If that were all Bravely Second was, it’d be a great game, but it takes a few steps to improve on the solid foundations of its predecessor. One criticism of Bravely Default was that it didn’t really push its unique battle system very far; aside from boss fights, the cost of using the Brave command to get an extra turn or three – being vulnerable for that many turns afterwards – was made moot by the fact that nothing could survive Brave -> Attack spam.
Bravely Second’s Consecutive Chance mechanic goes a long way to remedying that. If you win a battle in a single turn, you can opt to go another round and get an experience multiplier for your troubles. Win that round in a single turn, and you can go for yet another, and so on. The catch is that your BP (how many turns you’ve saved up by using Default, or spent by using Brave) carries over from round to round, so battles become about being efficient with your turns rather than just piling on the firepower upfront. Admittedly, I still find myself doing the latter more often than not and getting two or three rounds out of each battle, but there is the option and incentive to take a slower, smarter approach to regular encounters.
Bosses, on the other hand, force you to do so. The few bosses I’ve encountered so far haven’t been difficult, per se, but they’ve demanded respect. An overly aggressive approach got me tossed aside pretty quickly, even on Casual difficulty. As soon as I got a bit smarter with managing BP to work around the enemies’ attack patterns, things got much easier. Compare this to Bravely Default, where (at least the way I played it) the bosses were, for the most part, functionally identical meatsacks, and the strategy was all in trying to maximise turn-one damage output to take out the foe before they could respond.
Like Bravely Default, Bravely Second has a job system similar to a lot of Final Fantasy games, and even shares a lot of familiar job designs, like the instantly recognisable Black Mage and White Mage. The early parts of Bravely Second are focused on new jobs; in fact, four of the fives jobs I’ve obtained so far are new: Fencer, Bishop, Wizard, and Chariot. The latter two are particularly interesting because of how they work with the Brave/Default system.

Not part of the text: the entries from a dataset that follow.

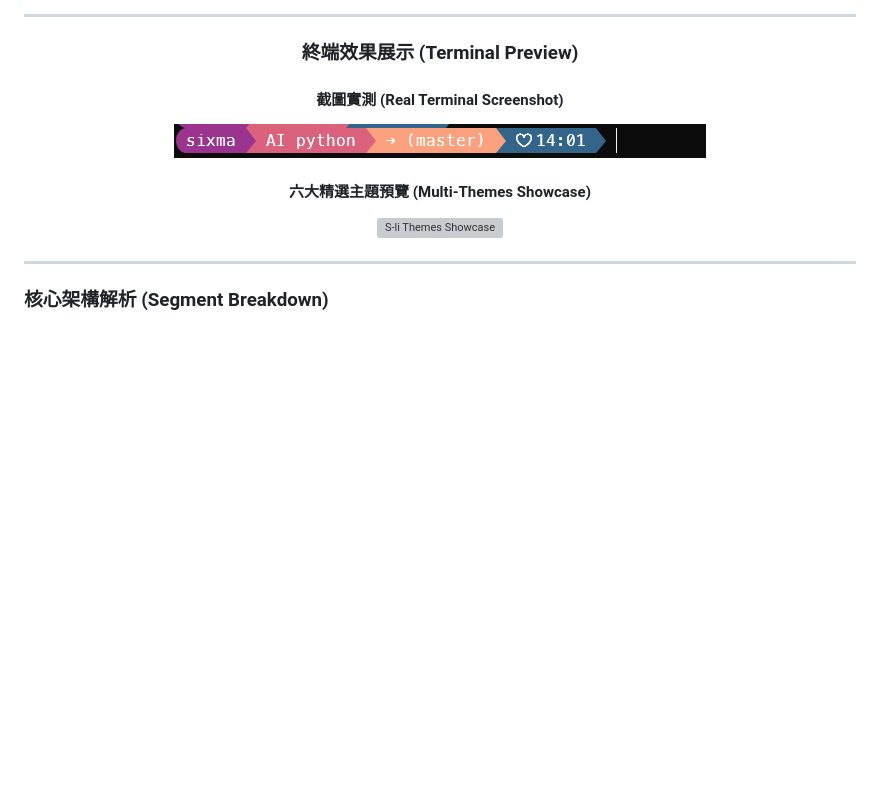
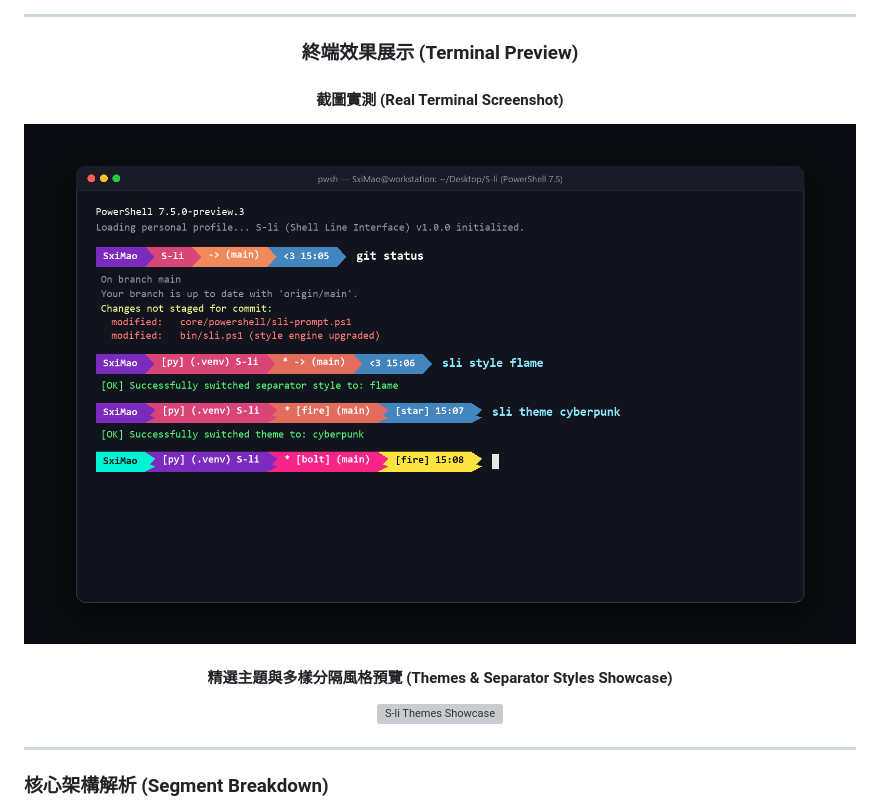
Before and after one commit to SixMao0122/S-li, a Markdown page: README.md, the part around the change. Rendered like a GitHub page; pictures changed too: docs/images/preview.png; blank space fills up the shorter version; grey boxes are pictures that could not be loaded.

Commit message:
feat(assets): generate high-res terminal preview and pure vector styles showcase SVG

```diff
--- a/README.md
+++ b/README.md
@@ -21,7 +21,7 @@
 #### 截圖實測 (Real Terminal Screenshot)
 ![S-li Terminal Preview](docs/images/preview.png)
 
-#### <a id="多主題展示-themes-gallery"></a>六大精選主題預覽 (Multi-Themes Showcase)
+#### <a id="多主題展示-themes-gallery"></a>精選主題與多樣分隔風格預覽 (Themes & Separator Styles Showcase)
 ![S-li Themes Showcase](docs/images/themes-showcase.svg)
 
 </div>
```
Also changed, not shown: README.en.md (+1 -1 lines), 3 other files.
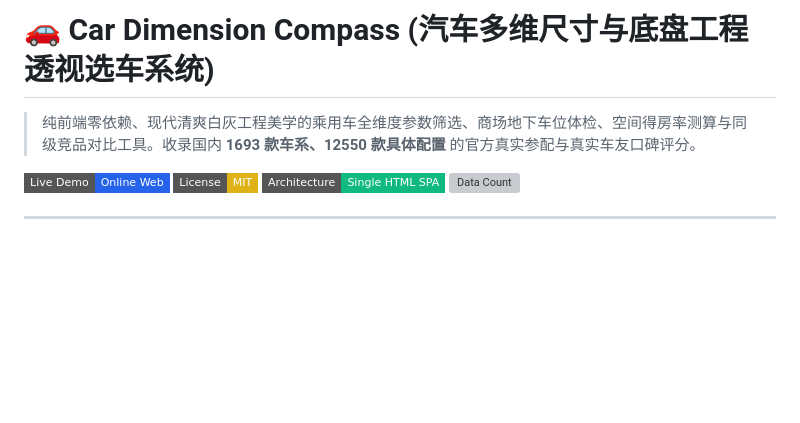
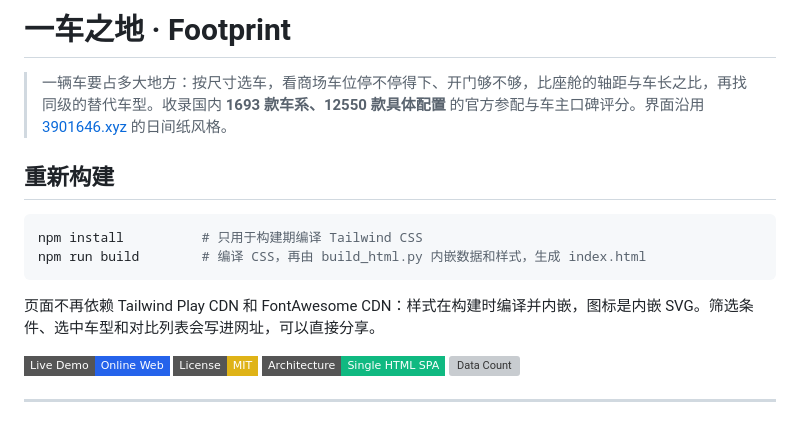
Before and after one commit to cf3901646/car-dimension-filter, a Markdown page: README.md, the part around the change. GitHub-like rendering; badges without logos; blank space fills up the shorter version; grey boxes are pictures that could not be loaded.

Commit message:
docs: rename to 一车之地 Footprint and document the build

````diff
--- a/README.md
+++ b/README.md
@@ -1,6 +1,15 @@
-# 🚗 Car Dimension Compass (汽车多维尺寸与底盘工程透视选车系统)
+# 一车之地 · Footprint
 
-> 纯前端零依赖、现代清爽白灰工程美学的乘用车全维度参数筛选、商场地下车位体检、空间得房率测算与同级竞品对比工具。收录国内 **1693 款车系、12550 款具体配置** 的官方真实参配与真实车友口碑评分。
+> 一辆车要占多大地方：按尺寸选车，看商场车位停不停得下、开门够不够，比座舱的轴距与车长之比，再找同级的替代车型。收录国内 **1693 款车系、12550 款具体配置** 的官方参配与车主口碑评分。界面沿用 [3901646.xyz](https://3901646.xyz) 的日间纸风格。
+
+## 重新构建
+
+```bash
+npm install          # 只用于构建期编译 Tailwind CSS
+npm run build        # 编译 CSS，再由 build_html.py 内嵌数据和样式，生成 index.html
+```
+
+页面不再依赖 Tailwind Play CDN 和 FontAwesome CDN：样式在构建时编译并内嵌，图标是内嵌 SVG。筛选条件、选中车型和对比列表会写进网址，可以直接分享。
 
 [![GitHub Pages](https://img.shields.io/badge/Live%20Demo-Online%20Web-2563eb?style=flat-square&logo=github)](https://cf3901646.github.io/car-dimension-filter/)
 [![License: MIT](https://img.shields.io/badge/License-MIT-yellow.svg?style=flat-square)](LICENSE)
````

The Chariot is a physical fighter, but with relatively low skill (C-rank) across all weapon types. Every attack, however, increases the user’s skill with that weapon type, so over the course of a battle – or a single turn, if you stack Braves – they get progressively stronger. Chariots can even triple-wield weapons by wearing a third armament on their head!
At first glance, the Wizard looks like a pseudo Black mage – a spellcaster with fire, ice, and lightning spells. However, their focus is on various spell augments that they learn as they level up, adding additional effects at the cost of extra MP or BP. Blazing, Icicle, and Lightning are all weak target-all spells by default, but adding a Needles or Darts effect turns them into strong single-target moves. The Wall augment makes the targeted ally counter any attacks with the chosen base spell for a few turns, while Mist plants a trap that triggers against the enemy party at the end of each turn.
Though it centres on a new protagonist (Yū), Bravely Second is a direct sequel to Bravely Default, taking place a few years after the first game. So far, Yū seems like a fairly generic, unexciting JRPG hero – much like Bravely Default’s Tiz – but his companions are far more interesting. Edea joins the party early on, and is the same adorably annoying, loud anti-princess she was in Bravely Default. Another new character, Magnolia, is even stranger; she comes from the moon, randomly speaks English (“Good Gravy!”, caps and all, seems to be her catch phrase), and is regularly blown away by fairly mundane things like magical tents and coffee.
All of this praise should be taken with a grain of salt. I loved, loved Bravely Default, until I got to the end of the game; the last few hours of that game were bizarre, undermined everything that was great about the game, and left more than a little bit of a sour taste in my mouth. So far, Bravely Second is reminding me of the first part of Bravely Default – the part that I held so dear – but I’m all too aware of what can go wrong.
For now, though? I’m absolutely enamoured with it.